== THE INPUT ==
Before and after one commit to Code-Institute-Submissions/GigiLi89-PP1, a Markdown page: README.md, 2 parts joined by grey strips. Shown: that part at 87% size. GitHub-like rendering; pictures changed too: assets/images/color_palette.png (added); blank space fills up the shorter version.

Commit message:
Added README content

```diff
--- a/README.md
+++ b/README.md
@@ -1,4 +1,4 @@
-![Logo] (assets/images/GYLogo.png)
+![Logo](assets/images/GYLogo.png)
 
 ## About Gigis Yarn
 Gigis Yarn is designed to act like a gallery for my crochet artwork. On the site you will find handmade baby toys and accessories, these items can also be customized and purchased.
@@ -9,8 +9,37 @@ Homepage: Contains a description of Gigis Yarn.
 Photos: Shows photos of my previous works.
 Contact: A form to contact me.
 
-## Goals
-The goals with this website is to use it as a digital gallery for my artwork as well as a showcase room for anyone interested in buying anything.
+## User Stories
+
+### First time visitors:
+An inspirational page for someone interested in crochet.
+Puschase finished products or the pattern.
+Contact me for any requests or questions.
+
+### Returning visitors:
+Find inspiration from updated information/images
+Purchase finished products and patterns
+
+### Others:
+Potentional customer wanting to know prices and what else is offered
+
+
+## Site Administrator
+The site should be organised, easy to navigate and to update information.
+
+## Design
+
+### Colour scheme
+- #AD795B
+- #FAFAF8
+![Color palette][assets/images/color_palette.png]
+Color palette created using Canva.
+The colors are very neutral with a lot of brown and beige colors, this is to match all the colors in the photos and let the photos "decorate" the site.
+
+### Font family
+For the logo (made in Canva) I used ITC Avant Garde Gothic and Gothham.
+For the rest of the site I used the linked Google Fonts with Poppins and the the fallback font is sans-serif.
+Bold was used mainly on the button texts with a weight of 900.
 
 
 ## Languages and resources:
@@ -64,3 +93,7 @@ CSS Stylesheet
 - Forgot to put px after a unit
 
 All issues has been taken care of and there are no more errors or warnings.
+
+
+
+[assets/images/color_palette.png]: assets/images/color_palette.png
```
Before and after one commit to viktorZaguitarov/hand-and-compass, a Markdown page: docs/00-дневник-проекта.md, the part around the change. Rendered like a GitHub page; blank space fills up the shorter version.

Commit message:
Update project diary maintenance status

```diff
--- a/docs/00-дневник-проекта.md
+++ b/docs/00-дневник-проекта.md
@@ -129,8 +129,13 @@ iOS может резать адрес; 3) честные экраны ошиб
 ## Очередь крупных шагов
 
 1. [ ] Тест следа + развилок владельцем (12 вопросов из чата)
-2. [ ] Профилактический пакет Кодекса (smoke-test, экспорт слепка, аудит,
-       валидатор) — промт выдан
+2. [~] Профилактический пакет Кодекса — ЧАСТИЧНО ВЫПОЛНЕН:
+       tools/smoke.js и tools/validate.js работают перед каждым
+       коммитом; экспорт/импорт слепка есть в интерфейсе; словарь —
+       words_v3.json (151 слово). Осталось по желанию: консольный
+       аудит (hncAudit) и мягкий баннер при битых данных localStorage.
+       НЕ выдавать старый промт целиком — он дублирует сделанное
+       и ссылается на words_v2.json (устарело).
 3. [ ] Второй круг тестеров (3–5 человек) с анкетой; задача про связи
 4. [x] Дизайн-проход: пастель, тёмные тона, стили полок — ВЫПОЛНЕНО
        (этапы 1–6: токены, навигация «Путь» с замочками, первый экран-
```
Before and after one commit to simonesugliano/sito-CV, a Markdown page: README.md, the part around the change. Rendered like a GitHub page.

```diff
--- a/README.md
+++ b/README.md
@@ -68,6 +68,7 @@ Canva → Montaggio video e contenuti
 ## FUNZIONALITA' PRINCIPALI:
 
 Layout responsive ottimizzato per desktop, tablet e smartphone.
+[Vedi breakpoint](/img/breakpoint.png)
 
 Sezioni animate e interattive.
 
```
===
## TASK
Once you have read the records above, output each of them verbatim.

## ANSWER SECTION
Before and after one commit to Code-Institute-Submissions/GigiLi89-PP1, a Markdown page: README.md, 2 parts joined by grey strips. Shown: that part at 87% size. GitHub-like rendering; pictures changed too: assets/images/color_palette.png (added); blank space fills up the shorter version.

Commit message:
Added README content

```diff
--- a/README.md
+++ b/README.md
@@ -1,4 +1,4 @@
-![Logo] (assets/images/GYLogo.png)
+![Logo](assets/images/GYLogo.png)
 
 ## About Gigis Yarn
 Gigis Yarn is designed to act like a gallery for my crochet artwork. On the site you will find handmade baby toys and accessories, these items can also be customized and purchased.
@@ -9,8 +9,37 @@ Homepage: Contains a description of Gigis Yarn.
 Photos: Shows photos of my previous works.
 Contact: A form to contact me.
 
-## Goals
-The goals with this website is to use it as a digital gallery for my artwork as well as a showcase room for anyone interested in buying anything.
+## User Stories
+
+### First time visitors:
+An inspirational page for someone interested in crochet.
+Puschase finished products or the pattern.
+Contact me for any requests or questions.
+
+### Returning visitors:
+Find inspiration from updated information/images
+Purchase finished products and patterns
+
+### Others:
+Potentional customer wanting to know prices and what else is offered
+
+
+## Site Administrator
+The site should be organised, easy to navigate and to update information.
+
+## Design
+
+### Colour scheme
+- #AD795B
+- #FAFAF8
+![Color palette][assets/images/color_palette.png]
+Color palette created using Canva.
+The colors are very neutral with a lot of brown and beige colors, this is to match all the colors in the photos and let the photos "decorate" the site.
+
+### Font family
+For the logo (made in Canva) I used ITC Avant Garde Gothic and Gothham.
+For the rest of the site I used the linked Google Fonts with Poppins and the the fallback font is sans-serif.
+Bold was used mainly on the button texts with a weight of 900.
 
 
 ## Languages and resources:
@@ -64,3 +93,7 @@ CSS Stylesheet
 - Forgot to put px after a unit
 
 All issues has been taken care of and there are no more errors or warnings.
+
+
+
+[assets/images/color_palette.png]: assets/images/color_palette.png
```
Before and after one commit to viktorZaguitarov/hand-and-compass, a Markdown page: docs/00-дневник-проекта.md, the part around the change. Rendered like a GitHub page; blank space fills up the shorter version.

Commit message:
Update project diary maintenance status

```diff
--- a/docs/00-дневник-проекта.md
+++ b/docs/00-дневник-проекта.md
@@ -129,8 +129,13 @@ iOS может резать адрес; 3) честные экраны ошиб
 ## Очередь крупных шагов
 
 1. [ ] Тест следа + развилок владельцем (12 вопросов из чата)
-2. [ ] Профилактический пакет Кодекса (smoke-test, экспорт слепка, аудит,
-       валидатор) — промт выдан
+2. [~] Профилактический пакет Кодекса — ЧАСТИЧНО ВЫПОЛНЕН:
+       tools/smoke.js и tools/validate.js работают перед каждым
+       коммитом; экспорт/импорт слепка есть в интерфейсе; словарь —
+       words_v3.json (151 слово). Осталось по желанию: консольный
+       аудит (hncAudit) и мягкий баннер при битых данных localStorage.
+       НЕ выдавать старый промт целиком — он дублирует сделанное
+       и ссылается на words_v2.json (устарело).
 3. [ ] Второй круг тестеров (3–5 человек) с анкетой; задача про связи
 4. [x] Дизайн-проход: пастель, тёмные тона, стили полок — ВЫПОЛНЕНО
        (этапы 1–6: токены, навигация «Путь» с замочками, первый экран-
```
Before and after one commit to simonesugliano/sito-CV, a Markdown page: README.md, the part around the change. Rendered like a GitHub page.

```diff
--- a/README.md
+++ b/README.md
@@ -68,6 +68,7 @@ Canva → Montaggio video e contenuti
 ## FUNZIONALITA' PRINCIPALI:
 
 Layout responsive ottimizzato per desktop, tablet e smartphone.
+[Vedi breakpoint](/img/breakpoint.png)
 
 Sezioni animate e interattive.
 
```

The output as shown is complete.